Additional Aidan Project content on related persons:
A scene from the religious satire, Monty Python’s Life of Brian, 1979, directed by Terry Jones.
My latest podcast, Notes on Belief, in which I argue that beliefs matter and are open to reasonable scrutiny.
The phrase, “Extraordinary claims require extraordinary evidence” was famously offered by Carl Sagan as a response to beliefs formed despite a lack of tangible certification. Christopher Hitchens, likewise, stated that, “What can be asserted without evidence can be dismissed without evidence.”
These quotes typify my approach to unsubstantiated claims and superstitious beliefs. I released a podcast on June 15, Notes on Belief, which was well-received by the majority of those who heard it (and listened to the argument carefully). As I was so grateful to receive such positive feedback, I have decided – in case you missed them – to point out a selection of other Aidan Project podcasts in which irrational religious beliefs are rightly challenged. I am quite sure that more such episodes will follow, as there are no shortage of theocratic outrages deserving criticism, in the past, in the present and, inevitably, in the future.

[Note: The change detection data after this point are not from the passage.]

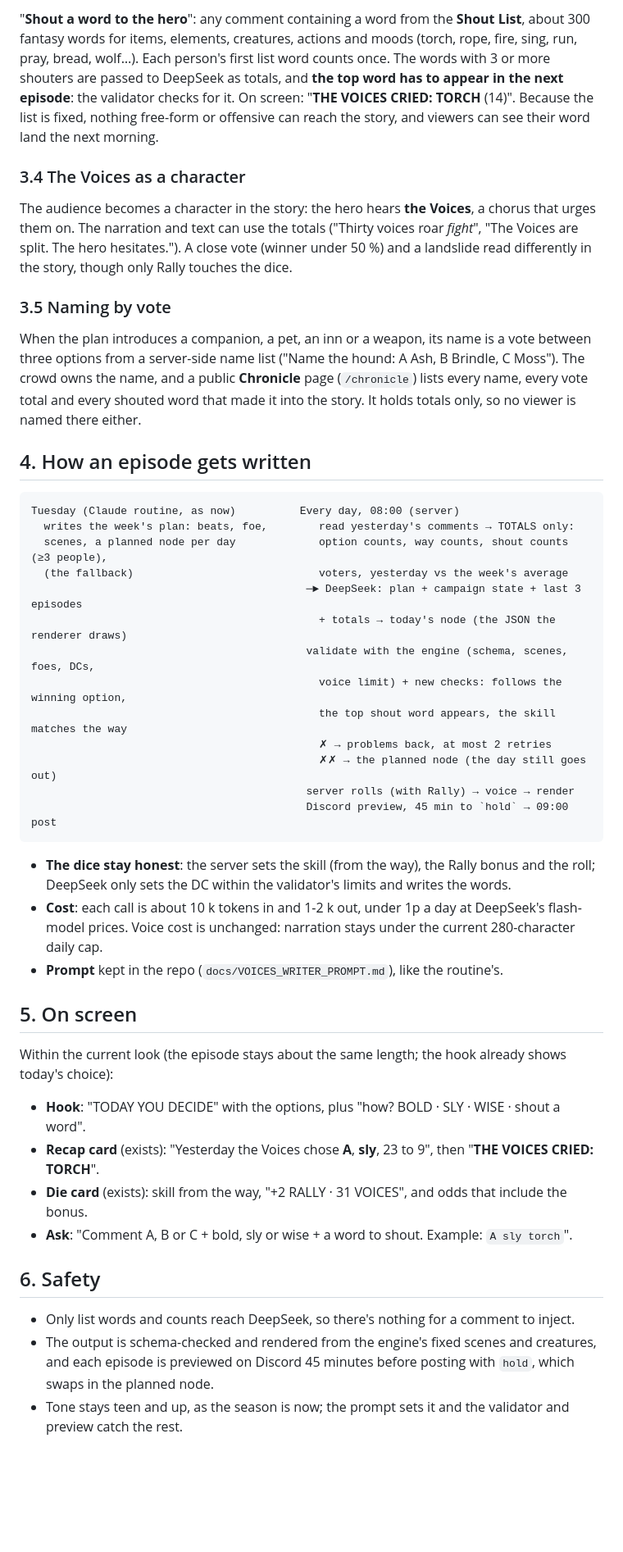
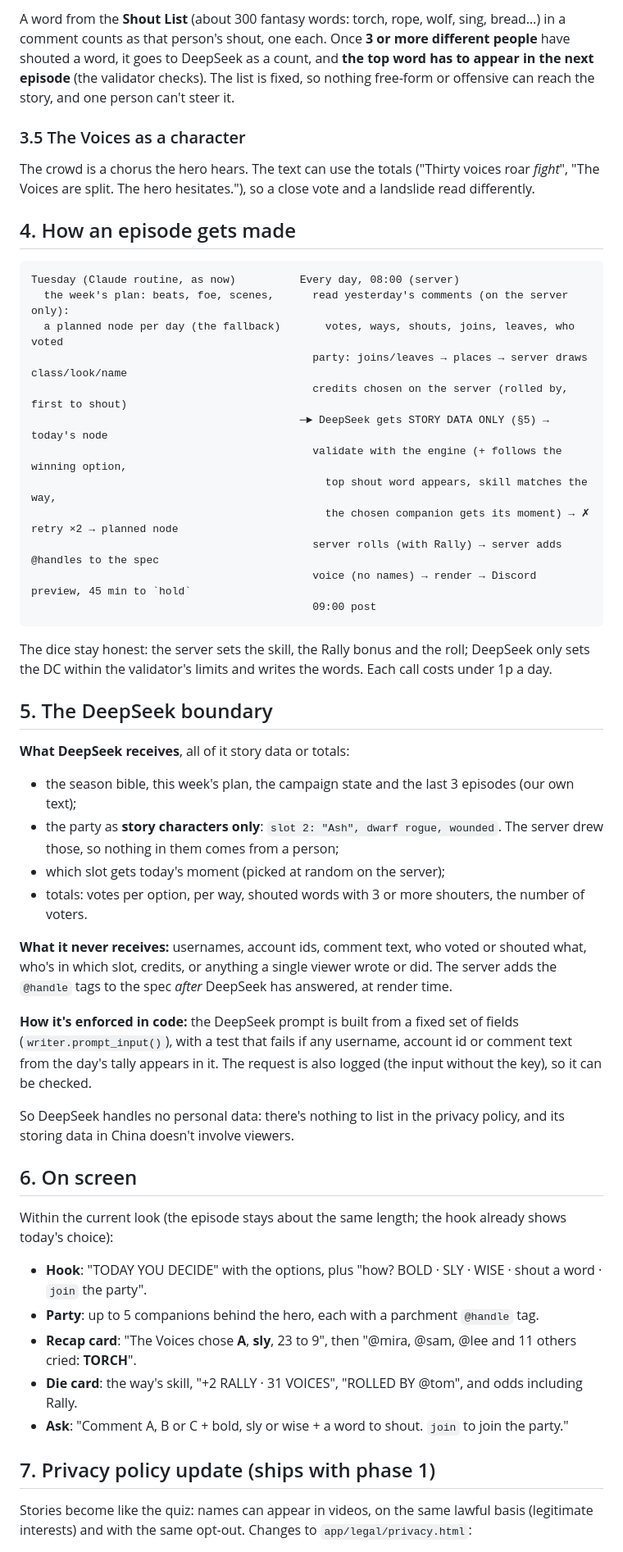
Before and after one commit to Stayingfalse/TechNews-Bot, a Markdown page: docs/VOICES_STORY_PLAN.md, the part around one of its changes. Shown at 82% size. Rendered like a GitHub page; blank space fills up the shorter version.

````diff
--- a/docs/VOICES_STORY_PLAN.md
+++ b/docs/VOICES_STORY_PLAN.md
@@ -71,63 +77,69 @@ friend. The thresholds go up as the channel grows, so it stays a goal rather tha
 
-"**Shout a word to the hero**": any comment containing a word from the **Shout List**, about 300
-fantasy words for items, elements, creatures, actions and moods (torch, rope, fire, sing, run, pray, bread,
-wolf…). Each person's first list word counts once. The words with 3 or more shouters are passed to DeepSeek
-as totals, and **the top word has to appear in the next episode**: the validator checks for it. On
-screen: "**THE VOICES CRIED: TORCH** (14)". Because the list is fixed, nothing free-form or offensive can
-reach the story, and viewers can see their word land the next morning.
+A word from the **Shout List** (about 300 fantasy words: torch, rope, wolf, sing, bread…) in a comment
+counts as that person's shout, one each. Once **3 or more different people** have shouted a word, it
+goes to DeepSeek as a count, and **the top word has to appear in the next episode** (the validator
+checks). The list is fixed, so nothing free-form or offensive can reach the story, and one person
+can't steer it.
 
-### 3.4 The Voices as a character
+### 3.5 The Voices as a character
 
-The audience becomes a character in the story: the hero hears **the Voices**, a chorus that urges
-them on. The narration and text can use the totals ("Thirty voices roar *fight*", "The Voices are
-split. The hero hesitates."). A close vote (winner under 50 %) and a landslide read differently in the story, though
-only Rally touches the dice.
+The crowd is a chorus the hero hears. The text can use the totals ("Thirty voices roar *fight*",
+"The Voices are split. The hero hesitates."), so a close vote and a landslide read differently.
 
-### 3.5 Naming by vote
-
-When the plan introduces a companion, a pet, an inn or a weapon, its name is a vote between three options
-from a server-side name list ("Name the hound: A Ash, B Brindle, C Moss"). The crowd owns the name,
-and a public **Chronicle** page (`/chronicle`) lists every name, every vote total and every shouted
-word that made it into the story. It holds totals only, so no viewer is named there either.
-
-## 4. How an episode gets written
+## 4. How an episode gets made
 
 ```
 Tuesday (Claude routine, as now)          Every day, 08:00 (server)
-  writes the week's plan: beats, foe,        read yesterday's comments → TOTALS only:
-  scenes, a planned node per day             option counts, way counts, shout counts (≥3 people),
-  (the fallback)                             voters, yesterday vs the week's average
-                                           ─► DeepSeek: plan + campaign state + last 3 episodes
-                                             + totals → today's node (the JSON the renderer draws)
-                                           validate with the engine (schema, scenes, foes, DCs,
-                                             voice limit) + new checks: follows the winning option,
-                                             the top shout word appears, the skill matches the way
-                                             ✗ → problems back, at most 2 retries
-                                             ✗✗ → the planned node (the day still goes out)
-                                           server rolls (with Rally) → voice → render
-                                           Discord preview, 45 min to `hold` → 09:00 post
+  the week's plan: beats, foe, scenes,      read yesterday's comments (on the server only):
+  a planned node per day (the fallback)       votes, ways, shouts, joins, leaves, who voted
+                                            party: joins/leaves → places → server draws class/look/name
+                                            credits chosen on the server (rolled by, first to shout)
+                                          ─► DeepSeek gets STORY DATA ONLY (§5) → today's node
+                                            validate with the engine (+ follows the winning option,
+                                              top shout word appears, skill matches the way,
+                                              the chosen companion gets its moment) → ✗ retry ×2 → planned node
+                                            server rolls (with Rally) → server adds @handles to the spec
+                                            voice (no names) → render → Discord preview, 45 min to `hold`
+                                            09:00 post
 ```
 
-- **The dice stay honest**: the server sets the skill (from the way), the Rally bonus and the roll;
-  DeepSeek only sets the DC within the validator's limits and writes the words.
-- **Cost**: each call is about 10 k tokens in and 1-2 k out, under 1p a day at DeepSeek's flash-model
-  prices. Voice cost is unchanged: narration stays under the current 280-character daily cap.
-- **Prompt** kept in the repo (`docs/VOICES_WRITER_PROMPT.md`), like the routine's.
+The dice stay honest: the server sets the skill, the Rally bonus and the roll; DeepSeek only sets
+the DC within the validator's limits and writes the words. Each call costs under 1p a day.
 
-## 5. On screen
+## 5. The DeepSeek boundary
+
+**What DeepSeek receives**, all of it story data or totals:
+
+- the season bible, this week's plan, the campaign state and the last 3 episodes (our own text);
+- the party as **story characters only**: `slot 2: "Ash", dwarf rogue, wounded`. The server drew those,
+  so nothing in them comes from a person;
+- which slot gets today's moment (picked at random on the server);
+- totals: votes per option, per way, shouted words with 3 or more shouters, the number of voters.
+
+**What it never receives:** usernames, account ids, comment text, who voted or shouted what,
+who's in which slot, credits, or anything a single viewer wrote or did. The server adds the
+`@handle` tags to the spec *after* DeepSeek has answered, at render time.
+
+**How it's enforced in code:** the DeepSeek prompt is built from a fixed set of fields
+(`writer.prompt_input()`), with a test that fails if any username, account id or comment text from
+the day's tally appears in it. The request is also logged (the input without the key), so it can
+be checked.
+
+So DeepSeek handles no personal data: there's nothing to list in the privacy policy, and its
+storing data in China doesn't involve viewers.
+
+## 6. On screen
 
 Within the current look (the episode stays about the same length; the hook already shows today's choice):
 
-- **Hook**: "TODAY YOU DECIDE" with the options, plus "how? BOLD · SLY · WISE · shout a word".
-- **Recap card** (exists): "Yesterday the Voices chose **A**, **sly**, 23 to 9", then
-  "**THE VOICES CRIED: TORCH**".
-- **Die card** (exists): skill from the way, "+2 RALLY · 31 VOICES", and odds that include the bonus.
-- **Ask**: "Comment A, B or C + bold, sly or wise + a word to shout. Example: `A sly torch`".
+- **Hook**: "TODAY YOU DECIDE" with the options, plus "how? BOLD · SLY · WISE · shout a word · `join` the party".
+- **Party**: up to 5 companions behind the hero, each with a parchment `@handle` tag.
+- **Recap card**: "The Voices chose **A**, **sly**, 23 to 9", then "@mira, @sam, @lee and 11 others cried: **TORCH**".
+- **Die card**: the way's skill, "+2 RALLY · 31 VOICES", "ROLLED BY @tom", and odds including Rally.
+- **Ask**: "Comment A, B or C + bold, sly or wise + a word to shout. `join` to join the party."
 
-## 6. Safety
+## 7. Privacy policy update (ships with phase 1)
 
-- Only list words and counts reach DeepSeek, so there's nothing for a comment to inject.
-- The output is schema-checked and rendered from the engine's fixed scenes and creatures, and each
-  episode is previewed on Discord 45 minutes before posting with `hold`, which swaps in the planned node.
-- Tone stays teen and up, as the season is now; the prompt sets it and the validator and preview catch the rest.
+Stories become like the quiz: names can appear in videos, on the same lawful basis (legitimate
+interests) and with the same opt-out. Changes to `app/legal/privacy.html`:
 
````
Also changed, not shown: other parts of docs/VOICES_STORY_PLAN.md (+89 -62 lines).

It is imperative that society tackles the issues surrounding belief honestly. No free pass for religion, ever. My mission is to speak candidly and to challenge abhorrent ideas.
Liberalism does not mean rolling over for fear of causing offence. Liberalism means standing up for decency and veracity in pursuit of a just world, not apologising for the obscenities of others. I want to do something during my fleeting existence that, even in the most minute way, pushes society towards a brighter future. It is a rather modest, microscopic, contribution amongst such a vast array of discourse, but it is my own.